Task item: What lines in this listing contain the string "Release"? Report each one by copying it.

Exercise materials:
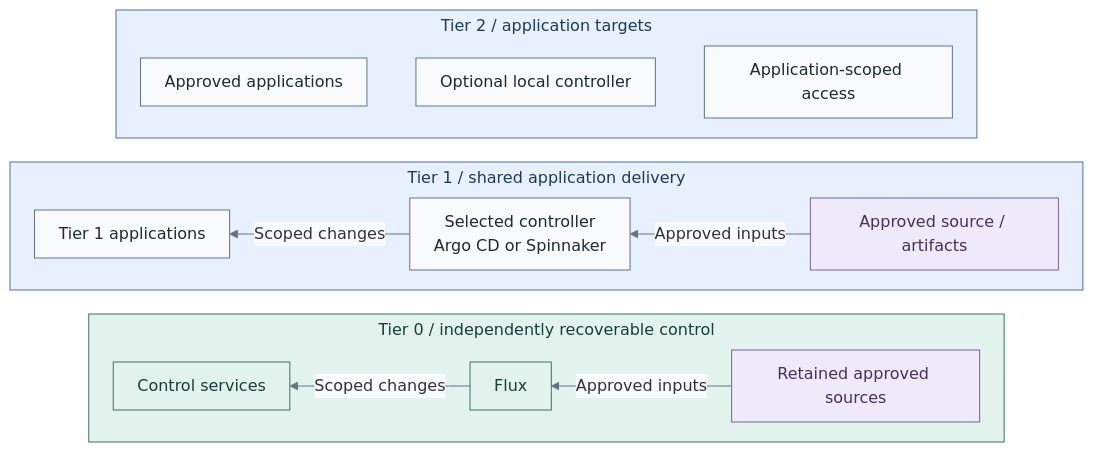
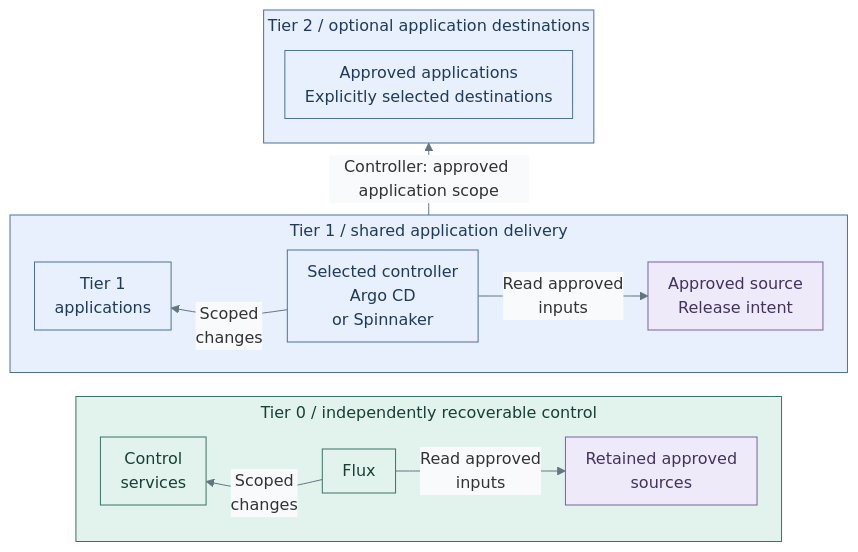
One commit to Rexus/homelab changed the diagram in docs/01-architecture/10-delivery/02-controllers.md. Above: the diagram before and after it, drawn with Mermaid. The commit also changed other lines of this file and 279 other files, not shown here.

````diff
--- a/docs/01-architecture/10-delivery/02-controllers.md
+++ b/docs/01-architecture/10-delivery/02-controllers.md
@@ -31,35 +17,34 @@
 ```mermaid
-%%{init: {"theme":"base","flowchart":{"nodeSpacing":20,"rankSpacing":24,"padding":12,"subGraphTitleMargin":{"top":4,"bottom":12}},"themeVariables":{"lineColor":"#627581","edgeLabelBackground":"#f8fafc"}}}%%
-flowchart TB
-  subgraph T2["Tier 2 / application targets"]
-    direction LR
-    Workload["Approved applications"]
-    Local["Optional local controller"]
-    Scope["Application-scoped access"]
-    Workload ~~~ Local ~~~ Scope
+%%{init: {"theme":"base","flowchart":{"nodeSpacing":18,"rankSpacing":24,"padding":10,"wrappingWidth":300,"subGraphTitleMargin":{"top":4,"bottom":12}},"themeVariables":{"lineColor":"#627581","edgeLabelBackground":"#f8fafc"}}}%%
+flowchart BT
+  subgraph T2["Tier 2 / optional application destinations"]
+    Workload["Approved applications<br/>Explicitly selected destinations"]
   end
   subgraph T1["Tier 1 / shared application delivery"]
-    direction RL
-    Platform["Tier 1 applications"]
-    D["Selected controller<br/>Argo CD or Spinnaker"]
-    Release["Approved source / artifacts"]
-    Release -->|Approved inputs| D
-    D -->|Scoped changes| Platform
+    direction LR
+    Platform["Tier 1<br/>applications"]
+    D["Selected controller<br/>Argo CD<br/>or Spinnaker"]
+    Release["Approved source<br/>Release intent"]
+    Platform ~~~ D
+    D -- "Scoped<br/>changes" --> Platform
+    D -- "Read approved<br/>inputs" --> Release
   end
   subgraph T0["Tier 0 / independently recoverable control"]
-    direction RL
-    Control["Control services"]
+    direction LR
+    Control["Control<br/>services"]
     F["Flux"]
-    Approved["Retained approved sources"]
-    Approved -->|Approved inputs| F
-    F -->|Scoped changes| Control
+    Approved["Retained approved<br/>sources"]
+    Control ~~~ F
+    F -- "Scoped<br/>changes" --> Control
+    F -- "Read approved<br/>inputs" --> Approved
   end
-  T2 ~~~ T1 ~~~ T0
+  T0 ~~~ T1
+  T1 -- "Controller: approved application scope" --> T2
   classDef default fill:#f8fafc,stroke:#64748b,color:#1f2937
   classDef services fill:#e7f0fc,stroke:#4d719b,color:#203a5b
   classDef control fill:#e2f3ed,stroke:#397366,color:#173f36
   classDef data fill:#eeeafa,stroke:#78639b,color:#42325d
-  class T2,T1 services
+  class T2,T1,Workload,Platform,D services
   class T0,F,Control control
   class Release,Approved data
 ```
````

Response area:
-    Release["Approved source / artifacts"]
-    Release -->|Approved inputs| D
+    Release["Approved source<br/>Release intent"]
+    D -- "Read approved<br/>inputs" --> Release
   class Release,Approved data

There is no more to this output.